Early in my career I learned that mastering one’s way to the top can never be a part-time job. Half-hearted efforts get you nothing. Heading for whatever top you’re going after calls for a full time commitment. As I took the steps leading to success, I put forth not only a full time effort but overtime. Making commitments is something we all do. Some commitments are deeper than others, and some we have to struggle to keep, but whether easy or difficult, they all challenge us.
When we buy a home or lease a dwelling, when we purchase a car, when we take out insurance of any kind, we make a commitment to mortgage payments, the rent, the car payments, or the insurance premiums. Commitments appear in other areas of our lives too. When we marry, we commit ourselves to our spouses. When we bring children into the world, we commit ourselves to their raising and their support. When we sign a contract of any kind, we commit ourselves to living up to its terms. We commit ourselves to our families, our friends, and to the goals we set for ourselves. That means keeping all the agreements and promises you’ve made to yourself and to others as you forge ahead to reach success in the business world or in other endeavors. Their strength lies in the truth that life works when you keep your commitments to yourself and others. Nobody says that keeping commitments is easy. It takes a lot of willpower and self-discipline.

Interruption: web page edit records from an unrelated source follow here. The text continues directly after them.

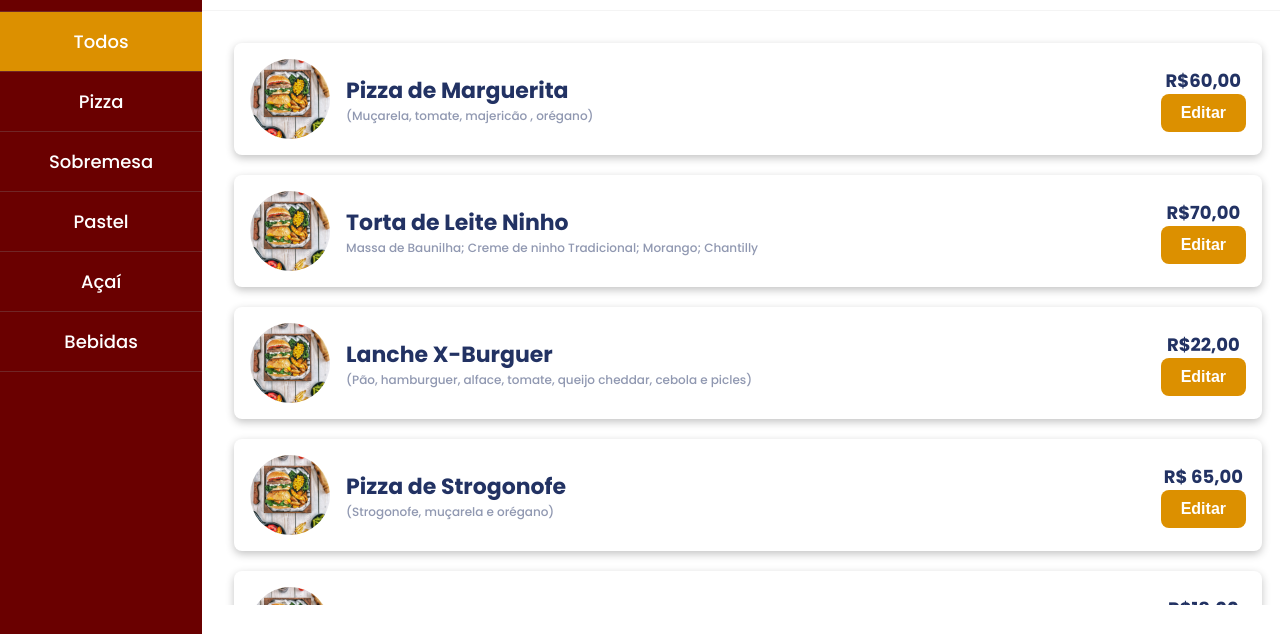
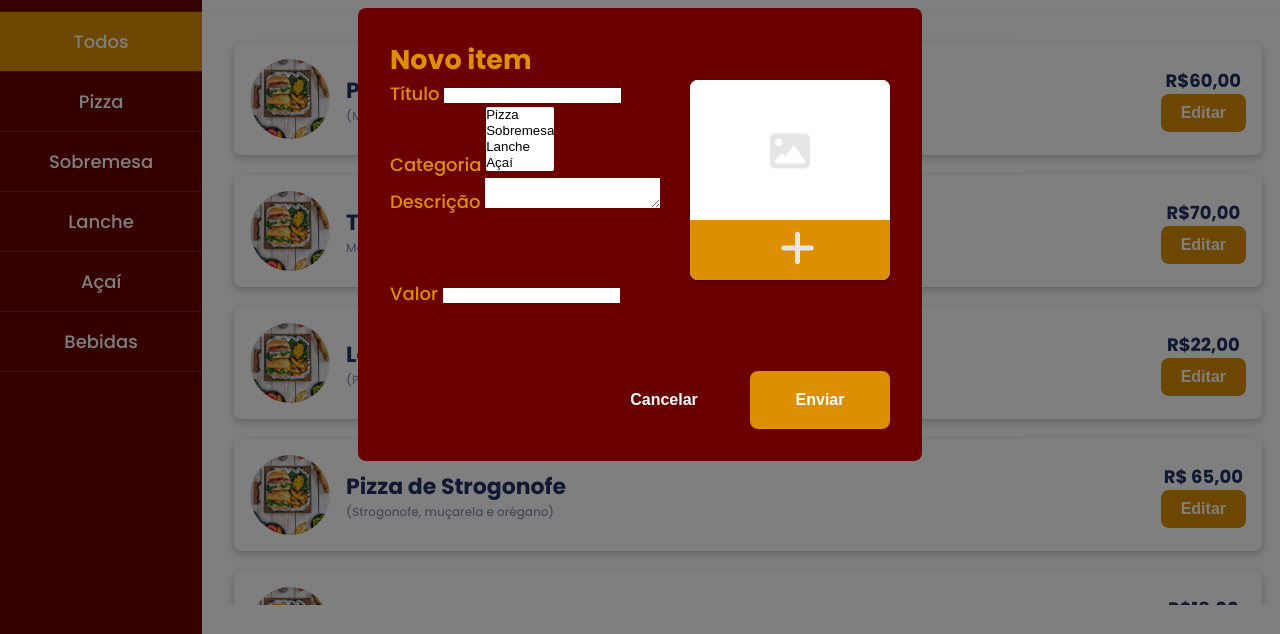
Before and after one commit to rodolfosouzamenezes/tegrafood, a plain HTML site: page front-end/products-adm.html in a window 1280 px wide. Shown: the part 166-800 px from the top of the page. Drawn offline with Linux system fonts and the light colour scheme.

Commit message:
feat(products-adm): upload image preview

```diff
--- a/front-end/products-adm.html
+++ b/front-end/products-adm.html
@@ -18,7 +18,6 @@
 
   <!-- Components -->
   <script src="./src/components/Snackbar.js" defer></script>
-  <script src="./src/components/ProductPopup.js" defer></script>
 </head>
 
 <body>
@@ -35,7 +34,7 @@
             <li id="category-all" class="nav__item"><a href="./products-adm.html">Todos</a></li>
             <li id="category-0" class="nav__item"><a href="./products-adm.html?category=0">Pizza</a></li>
             <li id="category-1" class="nav__item"><a href="./products-adm.html?category=1">Sobremesa</a></li>
-            <li id="category-2" class="nav__item"><a href="./products-adm.html?category=2">Pastel</a></li>
+            <li id="category-2" class="nav__item"><a href="./products-adm.html?category=2">Lanche</a></li>
             <li id="category-3" class="nav__item"><a href="./products-adm.html?category=3">Açaí</a></li>
             <li id="category-4" class="nav__item"><a href="./products-adm.html?category=4">Bebidas</a></li>
           </ul>
@@ -104,7 +103,54 @@
         <my-snackbar></my-snackbar>
       </section>
     </div>
-    <product-popup></product-popup>
+    <div class="overlay" id="popup-overlay">
+      <div class="popup__container">
+        <h1 id="popup-title">Novo item</h1>
+        <form class="form">
+          <div class="form__inputs">
+            <div class="form__inputs__top">
+              <div class="form__inputs__top__left">
+                <div class="input__container">
+                  <label>Título</label>
+                  <input type="text" id="title" name="title">
+                </div>
+                <div class="input__container">
+                  <label>Categoria</label>
+                  <select multiple="multiple" id="category">
+                    <option>Pizza</option>
+                    <option>Sobremesa</option>
+                    <option>Lanche</option>
+                    <option>Açaí</option>
+                    <option>Bebidas</option>
+                  </select>
+                </div>
+                <div class="input__container">
+                  <label>Descrição</label>
+                  <textarea type="text" id="description" name="description"></textarea>
+                </div>
+              </div>
+              <div class="box">
+                <div class="js--image-preview"></div>
+                <div class="upload-options">
+                  <label>
+                    <input type="file" class="image-upload" accept="image/*" />
+                  </label>
+                </div>
+              </div>
+            </div>
+            <div class="input__container">
+              <label>Valor</label>
+              <input type="text" id="price" name="price">
+            </div>
+            <div class="form__buttons">
+              <button id="btn-close" class="btn">Cancelar</button>
+              <button id="btn-send" class="btn">Enviar</button>
+            </div>
+          </div>
+        </form>
+      </div>
+    </div>
+
   </div>
 
   <!-- JS -->
--- a/front-end/src/js/products-adm.js
+++ b/front-end/src/js/products-adm.js
@@ -52,6 +52,47 @@ function productHTML(item) {
       </div>
     </div>
   `;
+}
+
+function initImageUpload(box) {
+  let uploadField = box.querySelector('.image-upload');
+
+  uploadField.addEventListener('change', getFile);
+
+  function getFile(e){
+    let file = e.currentTarget.files[0];
+    checkType(file);
+  }
+
+  function previewImage(file){
+    let thumb = box.querySelector('.js--image-preview'),
+        reader = new FileReader();
+
+    reader.onload = function() {
+      thumb.style.backgroundImage = 'url(' + reader.result + ')';
+    }
+    reader.readAsDataURL(file);
+    thumb.className += ' js--no-default';
+  }
+
+  function checkType(file){
+    let imageType = /image.*/;
+    if (!file.type.match(imageType)) {
+      throw 'Datei ist kein Bild';
+    } else if (!file){
+      throw 'Kein Bild gewählt';
+    } else {
+      previewImage(file);
+    }
+  }
+}
+
+// initialize box-scope
+var boxes = document.querySelectorAll('.box');
+
+for (let i = 0; i < boxes.length; i++) {
+  let box = boxes[i];
+  initImageUpload(box);
 }
 
 function sortProducts(direction) {
--- a/front-end/src/styles/pages/products-adm.css
+++ b/front-end/src/styles/pages/products-adm.css
@@ -288,6 +288,153 @@
   margin-left: 0 !important;
 }
 
+#popup-overlay {
+  display: flex;
+  justify-content: center;
+  align-items: center;
+}
+
+.popup__container {
+  width: 500px;
+  padding: 32px;
+  border-radius: 8px;
+  background: var(--primary-color);
+  color: var(--secondary-color);
+}
+
+.form__buttons {
+  display: flex;
+  justify-content: flex-end;
+  padding-top: 64px;
+  width: 100%;
+}
+
+.form__inputs__top {
+  display: flex;
+  justify-content: space-between;
+}
+
+.box {
+  display: block;
+  height: 200px;
+  width: 200px;
+  margin-left: 16px;
+  background: #FFFFFF;
+  border-radius: 8px;
+  box-shadow: 0 1px 3px rgba(0,0,0,0.12), 0 1px 2px rgba(0,0,0,0.24);
+  transition: all 0.3s cubic-bezier(.25,.8,.25,1);
+  overflow: hidden;
+}
+
+.upload-options {
+  position: relative;
+  height: 75px;
+  background-color: var(--secondary-color);
+  cursor: pointer;
+  overflow: hidden;
+  text-align: center;
+  transition: background-color ease-in-out 150ms;
+}
+
+.upload-options:hover {
+  opacity: .8;
+}
+
+.upload-options input {
+  width: 0.1px;
+  height: 0.1px;
+  opacity: 0;
+  overflow: hidden;
+  position: absolute;
+  z-index: -1;
+}
+.upload-options label {
+  display: flex;
+  align-items: center;
+  width: 100%;
+  height: 100%;
+  font-weight: 400;
+  text-overflow: ellipsis;
+  white-space: nowrap;
+  cursor: pointer;
+  overflow: hidden;
+}
+
+.upload-options label::after {
+  content: '\2b';
+  font-family: 'Font Awesome 5 Free';
+  font-weight: 800;
+  position: absolute;
+  font-size: 40px;
+  color: rgba(230, 230, 230, 1);
+  top: calc(50% - 30px);
+  left: calc(50% - 10px);
+  z-index: 0;
+}
+
+.upload-options label span {
+  display: inline-block;
+  width: 50%;
+  height: 100%;
+  text-overflow: ellipsis;
+  white-space: nowrap;
+  overflow: hidden;
+  vertical-align: middle;
+  text-align: center;
+}
+
+.js--image-preview {
+  height: 140px;
+  width: 100%;
+  position: relative;
+  overflow: hidden;
+  background-image: url('');
+  background-color: #FFFFFF;
+  background-position: center center;
+  background-repeat: no-repeat;
+  background-size: cover;
+}
+
+.js--image-preview::after {
+  content: "\f03e"; /* Código do ícone "image" do Font Awesome */
+  font-family: 'Font Awesome 5 Free';
+  font-weight: 900;
+  position: relative;
+  font-size: 40px;
+  color: rgba(230, 230, 230, 1);
+  top: calc(50% - 20px);
+  left: calc(50% - 20px);
+  z-index: 0;
+}
+.js--image-preview.js--no-default::after {
+  display: none;
+}
+
+.form__buttons > .btn {
+  width: 140px;
+  padding: 20px;
+  color: #FFFFFF;
+}
+
+#btn-close {
+  background: transparent;
+  margin-right: 16px;
+}
+
+#btn-send {
+  background: var(--secondary-color);
+}
+
+#btn-close:hover {
+  background: rgba(255, 255, 255, 0.09)
+}
+#btn-send:hover {
+  filter: brightness(78%);
+}
+
+
+
+
 @media screen and (min-width: 769px) {
   .overlay {
     display: none;
```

Here are a couple of ways I used to stay committed to my goal of becoming a successful automobile salesperson. First, at home after putting in a day at the dealership I wrote down what I planned to do the next day. I never listed more than three objectives for the next day. It’s easier to keep your commitments if you limit them to three. And writing them down fixes them firmly in your mind. Your list becomes a visual aid. Second, at the beginning of the following week, I’d refer to another visual aid—a phrase I had printed on a large file card and had thumb tacked on the wall of my office. It read:” I’m going to beat last week’s record!” The visual aids reinforced my determination to keep my commitments. Visual reinforcement worked for me. Try it; it could work for you.
Certainly there will be occasions when staying committed to your business or other goals will bring on periods of discouragement as well as moments of great satisfaction. It may often seem that for every two steps you take forward, you fall one step back. I know from personal experience that this can happen. But I never dwell on a backward step, for that only puts out negative vibes.
I found that staying committed was easier if I shared my satisfaction times with others. Doing so reinforced my efforts and gave encouragement to others. I also realized that sharing personal discouragements with others served no useful purpose. If you want to be successful, keep your troubles to yourself. Even if you’re not having a good time at the moment, make people believe you are. I gave that advice one time during a lecture. As usual, people came up afterwards to talk to me. One young salesperson said: “I’ve heard the expression ‘crying on the inside, laughing on the outside’. Is that what you’re suggesting?” I told him that was exactly what I meant. People have enough troubles of their own. Nobody wants to see your tears. Keeping them hidden calls for self-discipline. And self-discipline is one of the keys to keeping your commitments!